A fine silk and linen needlework sampler Hannah Pearly Haverhill, Massachusetts Dated 1777
This sampler is illustrated in Betty Ring, Girlhood Embroidery: American Samplers and Pictorial Needlework 1650-1850, volume 1 (New York: Knopf, 1993), p.127, figure 141. Ring writes that Hannah was the daughter of John Pearley (1746-1778), a farmer and a tailor who fought in the battle of Lexington, and Hannah Green (1747-1846). Hannah Pearly married Moses Payson.

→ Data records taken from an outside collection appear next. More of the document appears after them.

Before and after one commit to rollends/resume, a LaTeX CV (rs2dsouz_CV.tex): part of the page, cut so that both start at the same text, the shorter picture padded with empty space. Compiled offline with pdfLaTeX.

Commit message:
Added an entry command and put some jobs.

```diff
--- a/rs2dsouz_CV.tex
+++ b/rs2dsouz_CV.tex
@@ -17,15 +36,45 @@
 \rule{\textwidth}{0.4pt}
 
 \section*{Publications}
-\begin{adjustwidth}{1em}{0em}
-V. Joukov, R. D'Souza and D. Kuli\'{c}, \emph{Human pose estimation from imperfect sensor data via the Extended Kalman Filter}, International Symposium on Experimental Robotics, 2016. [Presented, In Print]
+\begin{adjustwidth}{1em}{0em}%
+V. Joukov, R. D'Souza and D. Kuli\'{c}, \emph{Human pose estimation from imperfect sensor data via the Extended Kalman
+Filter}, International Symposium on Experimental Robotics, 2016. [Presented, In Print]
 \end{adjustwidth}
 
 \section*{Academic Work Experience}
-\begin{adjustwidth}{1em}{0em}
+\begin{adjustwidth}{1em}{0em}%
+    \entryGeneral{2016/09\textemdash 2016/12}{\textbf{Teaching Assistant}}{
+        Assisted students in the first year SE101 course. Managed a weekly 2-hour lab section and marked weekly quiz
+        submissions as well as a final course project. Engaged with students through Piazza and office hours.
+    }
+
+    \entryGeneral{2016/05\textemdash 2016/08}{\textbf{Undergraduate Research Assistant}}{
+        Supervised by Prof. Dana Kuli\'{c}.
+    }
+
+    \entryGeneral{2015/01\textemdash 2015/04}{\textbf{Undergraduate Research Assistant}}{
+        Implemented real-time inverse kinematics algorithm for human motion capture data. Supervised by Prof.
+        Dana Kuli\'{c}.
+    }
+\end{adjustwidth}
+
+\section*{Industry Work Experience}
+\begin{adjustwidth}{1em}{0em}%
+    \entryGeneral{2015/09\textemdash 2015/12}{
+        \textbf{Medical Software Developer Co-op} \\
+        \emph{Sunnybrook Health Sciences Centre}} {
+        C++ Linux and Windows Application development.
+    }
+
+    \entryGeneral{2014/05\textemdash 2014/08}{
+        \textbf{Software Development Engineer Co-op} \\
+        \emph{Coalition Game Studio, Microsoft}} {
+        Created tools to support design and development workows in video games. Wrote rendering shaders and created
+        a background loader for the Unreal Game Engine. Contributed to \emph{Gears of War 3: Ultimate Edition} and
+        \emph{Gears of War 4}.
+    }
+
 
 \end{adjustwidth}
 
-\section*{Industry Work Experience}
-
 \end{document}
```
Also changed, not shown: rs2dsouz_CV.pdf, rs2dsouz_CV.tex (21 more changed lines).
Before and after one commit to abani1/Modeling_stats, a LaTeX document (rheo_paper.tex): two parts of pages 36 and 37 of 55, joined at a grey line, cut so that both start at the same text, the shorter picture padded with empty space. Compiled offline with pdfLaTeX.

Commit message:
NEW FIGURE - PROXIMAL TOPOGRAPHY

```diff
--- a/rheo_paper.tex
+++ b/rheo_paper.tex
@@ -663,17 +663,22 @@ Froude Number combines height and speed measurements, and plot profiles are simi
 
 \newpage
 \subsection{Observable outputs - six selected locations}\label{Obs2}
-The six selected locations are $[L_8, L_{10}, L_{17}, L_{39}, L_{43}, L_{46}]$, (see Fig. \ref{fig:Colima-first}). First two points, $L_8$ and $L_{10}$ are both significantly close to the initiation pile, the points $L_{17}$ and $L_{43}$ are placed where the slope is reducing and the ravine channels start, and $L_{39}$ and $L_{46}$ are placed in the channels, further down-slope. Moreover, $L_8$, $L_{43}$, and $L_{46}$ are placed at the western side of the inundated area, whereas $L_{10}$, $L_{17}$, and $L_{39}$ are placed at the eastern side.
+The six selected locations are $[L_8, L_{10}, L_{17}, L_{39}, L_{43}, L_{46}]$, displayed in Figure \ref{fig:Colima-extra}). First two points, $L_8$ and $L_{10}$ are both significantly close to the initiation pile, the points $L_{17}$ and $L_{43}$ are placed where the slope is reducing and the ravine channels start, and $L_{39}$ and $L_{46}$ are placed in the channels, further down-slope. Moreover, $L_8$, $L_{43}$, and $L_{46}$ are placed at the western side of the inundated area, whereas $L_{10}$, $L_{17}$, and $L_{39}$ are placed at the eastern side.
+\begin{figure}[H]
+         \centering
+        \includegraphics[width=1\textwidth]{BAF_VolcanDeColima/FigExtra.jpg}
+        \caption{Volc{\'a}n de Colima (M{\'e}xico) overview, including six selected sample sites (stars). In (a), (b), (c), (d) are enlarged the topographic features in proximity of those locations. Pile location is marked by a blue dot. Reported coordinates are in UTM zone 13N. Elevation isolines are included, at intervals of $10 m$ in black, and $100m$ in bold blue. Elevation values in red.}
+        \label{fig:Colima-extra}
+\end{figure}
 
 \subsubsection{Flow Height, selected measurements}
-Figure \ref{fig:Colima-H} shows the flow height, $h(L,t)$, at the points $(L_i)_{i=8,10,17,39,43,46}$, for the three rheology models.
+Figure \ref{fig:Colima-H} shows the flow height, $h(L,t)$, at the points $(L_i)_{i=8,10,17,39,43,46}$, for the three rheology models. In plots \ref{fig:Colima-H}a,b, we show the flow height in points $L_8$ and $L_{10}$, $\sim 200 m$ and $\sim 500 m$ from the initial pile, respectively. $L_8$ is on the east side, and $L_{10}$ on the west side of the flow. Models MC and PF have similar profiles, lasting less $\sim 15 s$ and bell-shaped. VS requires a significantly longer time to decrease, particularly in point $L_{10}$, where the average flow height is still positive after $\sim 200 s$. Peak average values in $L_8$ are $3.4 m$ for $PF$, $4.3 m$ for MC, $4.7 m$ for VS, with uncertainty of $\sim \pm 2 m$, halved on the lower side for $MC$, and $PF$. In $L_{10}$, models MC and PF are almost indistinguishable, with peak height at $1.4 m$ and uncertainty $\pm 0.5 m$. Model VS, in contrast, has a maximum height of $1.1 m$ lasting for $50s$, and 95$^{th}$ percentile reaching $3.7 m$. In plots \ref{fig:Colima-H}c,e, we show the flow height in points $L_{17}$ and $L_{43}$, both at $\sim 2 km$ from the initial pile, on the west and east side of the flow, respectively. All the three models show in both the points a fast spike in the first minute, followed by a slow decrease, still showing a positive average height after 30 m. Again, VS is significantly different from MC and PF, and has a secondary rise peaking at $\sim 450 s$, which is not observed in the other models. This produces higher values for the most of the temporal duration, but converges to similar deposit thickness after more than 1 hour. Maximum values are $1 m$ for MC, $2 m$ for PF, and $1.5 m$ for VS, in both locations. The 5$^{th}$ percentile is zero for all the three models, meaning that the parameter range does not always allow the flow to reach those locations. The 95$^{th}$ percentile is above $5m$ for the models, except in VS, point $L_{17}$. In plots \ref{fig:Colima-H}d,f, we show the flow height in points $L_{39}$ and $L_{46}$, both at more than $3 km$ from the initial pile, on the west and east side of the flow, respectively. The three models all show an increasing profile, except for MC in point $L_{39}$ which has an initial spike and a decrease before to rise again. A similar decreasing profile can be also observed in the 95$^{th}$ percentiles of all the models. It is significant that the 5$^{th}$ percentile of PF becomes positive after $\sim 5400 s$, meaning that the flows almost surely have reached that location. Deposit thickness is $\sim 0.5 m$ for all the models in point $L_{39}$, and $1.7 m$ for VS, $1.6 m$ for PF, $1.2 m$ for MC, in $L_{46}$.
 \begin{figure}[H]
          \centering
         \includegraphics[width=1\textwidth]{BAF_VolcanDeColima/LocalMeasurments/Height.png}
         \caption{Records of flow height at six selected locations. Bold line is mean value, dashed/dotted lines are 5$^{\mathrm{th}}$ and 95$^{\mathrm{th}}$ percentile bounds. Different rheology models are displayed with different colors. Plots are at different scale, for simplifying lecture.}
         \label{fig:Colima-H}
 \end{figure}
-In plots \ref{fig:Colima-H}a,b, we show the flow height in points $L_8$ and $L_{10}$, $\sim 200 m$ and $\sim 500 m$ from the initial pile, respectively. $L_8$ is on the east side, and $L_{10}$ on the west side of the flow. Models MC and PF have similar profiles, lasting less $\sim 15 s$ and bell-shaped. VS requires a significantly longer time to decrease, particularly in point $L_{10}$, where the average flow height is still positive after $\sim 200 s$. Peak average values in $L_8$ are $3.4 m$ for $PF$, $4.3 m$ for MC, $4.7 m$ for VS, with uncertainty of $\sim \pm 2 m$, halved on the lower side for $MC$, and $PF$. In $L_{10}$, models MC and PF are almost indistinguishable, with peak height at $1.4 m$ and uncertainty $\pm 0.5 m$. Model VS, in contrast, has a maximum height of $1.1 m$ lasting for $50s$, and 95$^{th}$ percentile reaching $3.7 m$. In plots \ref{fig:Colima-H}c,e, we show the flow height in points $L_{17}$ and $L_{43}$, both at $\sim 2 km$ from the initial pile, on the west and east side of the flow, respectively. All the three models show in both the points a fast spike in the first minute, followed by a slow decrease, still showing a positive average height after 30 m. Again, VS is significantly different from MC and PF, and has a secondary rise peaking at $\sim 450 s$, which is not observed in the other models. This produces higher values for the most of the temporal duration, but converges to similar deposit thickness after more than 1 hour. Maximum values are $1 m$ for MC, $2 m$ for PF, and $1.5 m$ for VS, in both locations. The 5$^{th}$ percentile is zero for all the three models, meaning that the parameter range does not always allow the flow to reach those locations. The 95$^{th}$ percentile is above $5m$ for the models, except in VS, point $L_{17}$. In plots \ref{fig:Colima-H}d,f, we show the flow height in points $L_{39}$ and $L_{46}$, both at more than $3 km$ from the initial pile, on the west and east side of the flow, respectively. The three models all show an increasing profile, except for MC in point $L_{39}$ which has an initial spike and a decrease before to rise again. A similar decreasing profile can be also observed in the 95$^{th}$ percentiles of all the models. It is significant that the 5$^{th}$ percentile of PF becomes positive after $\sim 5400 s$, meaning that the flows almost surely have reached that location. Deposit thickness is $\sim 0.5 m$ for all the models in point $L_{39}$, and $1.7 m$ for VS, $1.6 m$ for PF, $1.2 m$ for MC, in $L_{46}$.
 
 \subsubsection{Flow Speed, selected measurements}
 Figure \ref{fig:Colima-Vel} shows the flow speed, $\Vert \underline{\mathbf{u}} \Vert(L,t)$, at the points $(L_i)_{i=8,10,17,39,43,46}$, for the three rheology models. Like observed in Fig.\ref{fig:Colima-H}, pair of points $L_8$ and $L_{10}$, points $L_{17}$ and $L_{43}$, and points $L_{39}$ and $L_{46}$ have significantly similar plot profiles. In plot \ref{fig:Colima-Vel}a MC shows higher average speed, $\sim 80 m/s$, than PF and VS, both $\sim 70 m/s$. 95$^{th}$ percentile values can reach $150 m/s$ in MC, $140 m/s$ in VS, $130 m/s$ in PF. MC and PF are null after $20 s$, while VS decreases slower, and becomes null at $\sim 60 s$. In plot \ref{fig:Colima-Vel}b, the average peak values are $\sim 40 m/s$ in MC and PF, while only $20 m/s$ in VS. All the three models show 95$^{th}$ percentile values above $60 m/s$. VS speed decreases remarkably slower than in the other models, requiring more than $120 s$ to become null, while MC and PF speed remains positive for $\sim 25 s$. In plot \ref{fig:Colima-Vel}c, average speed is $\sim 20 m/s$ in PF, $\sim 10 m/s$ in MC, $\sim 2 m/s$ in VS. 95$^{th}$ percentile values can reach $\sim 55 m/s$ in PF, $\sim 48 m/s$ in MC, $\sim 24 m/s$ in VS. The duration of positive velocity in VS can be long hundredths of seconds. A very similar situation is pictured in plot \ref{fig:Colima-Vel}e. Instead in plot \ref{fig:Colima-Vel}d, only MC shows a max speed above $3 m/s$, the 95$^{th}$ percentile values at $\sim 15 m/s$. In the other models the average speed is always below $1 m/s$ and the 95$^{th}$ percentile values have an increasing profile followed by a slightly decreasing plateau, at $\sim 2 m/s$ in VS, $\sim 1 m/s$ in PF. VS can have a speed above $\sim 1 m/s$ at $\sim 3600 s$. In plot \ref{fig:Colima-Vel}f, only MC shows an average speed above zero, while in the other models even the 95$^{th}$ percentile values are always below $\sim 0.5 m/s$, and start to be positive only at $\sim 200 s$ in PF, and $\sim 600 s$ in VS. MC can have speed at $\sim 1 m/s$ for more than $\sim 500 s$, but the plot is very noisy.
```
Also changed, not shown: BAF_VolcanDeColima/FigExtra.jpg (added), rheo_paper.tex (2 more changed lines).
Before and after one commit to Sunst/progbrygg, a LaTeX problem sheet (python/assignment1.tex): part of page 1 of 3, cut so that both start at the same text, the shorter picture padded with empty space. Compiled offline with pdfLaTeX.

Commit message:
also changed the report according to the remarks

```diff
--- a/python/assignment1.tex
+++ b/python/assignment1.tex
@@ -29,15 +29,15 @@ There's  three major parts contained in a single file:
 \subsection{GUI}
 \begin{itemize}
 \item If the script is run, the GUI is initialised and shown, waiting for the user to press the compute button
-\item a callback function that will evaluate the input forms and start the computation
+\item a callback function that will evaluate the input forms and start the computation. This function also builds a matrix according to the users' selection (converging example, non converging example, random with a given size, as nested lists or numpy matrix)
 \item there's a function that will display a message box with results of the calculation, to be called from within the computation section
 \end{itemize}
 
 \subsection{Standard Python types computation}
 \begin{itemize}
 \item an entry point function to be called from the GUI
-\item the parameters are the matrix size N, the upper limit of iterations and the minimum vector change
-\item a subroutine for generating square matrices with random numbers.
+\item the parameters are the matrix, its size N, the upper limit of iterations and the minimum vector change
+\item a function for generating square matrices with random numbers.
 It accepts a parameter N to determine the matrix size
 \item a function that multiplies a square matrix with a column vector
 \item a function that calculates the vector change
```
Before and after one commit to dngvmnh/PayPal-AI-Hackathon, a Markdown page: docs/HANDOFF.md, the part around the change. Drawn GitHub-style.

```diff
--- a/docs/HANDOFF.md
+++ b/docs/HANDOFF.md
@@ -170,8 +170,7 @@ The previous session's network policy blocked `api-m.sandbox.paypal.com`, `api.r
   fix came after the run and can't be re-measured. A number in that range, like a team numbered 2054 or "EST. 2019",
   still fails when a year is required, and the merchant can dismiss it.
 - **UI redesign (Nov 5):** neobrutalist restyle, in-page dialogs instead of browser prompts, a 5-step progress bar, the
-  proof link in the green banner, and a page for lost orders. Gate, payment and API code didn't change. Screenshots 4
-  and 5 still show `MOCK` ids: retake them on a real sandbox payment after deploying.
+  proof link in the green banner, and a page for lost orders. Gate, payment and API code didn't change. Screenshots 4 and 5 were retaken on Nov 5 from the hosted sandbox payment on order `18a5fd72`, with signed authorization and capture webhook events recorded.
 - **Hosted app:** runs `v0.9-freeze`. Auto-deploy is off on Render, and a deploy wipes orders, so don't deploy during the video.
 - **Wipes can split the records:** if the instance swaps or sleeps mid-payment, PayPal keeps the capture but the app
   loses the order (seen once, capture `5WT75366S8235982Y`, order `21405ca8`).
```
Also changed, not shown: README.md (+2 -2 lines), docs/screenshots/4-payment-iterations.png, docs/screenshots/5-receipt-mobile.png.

Some of the finest examples of late 18th and early 19th century embroideries were wrought at various private girls schools in Essex County, Massachusetts. Samplers made by school girls from Haverhill frequently display similar motifs, including fruit trees, grassy knolls, deer, a donkey headed spotted black dog, and a long legged bird looking backwards. Historian Betty Ring suggests a connection between Haverhill samplers and later samplers from Newburyport, Massachusetts, including several worked by the shady bower group. Haverhill examples such as this, she finds, are rarer.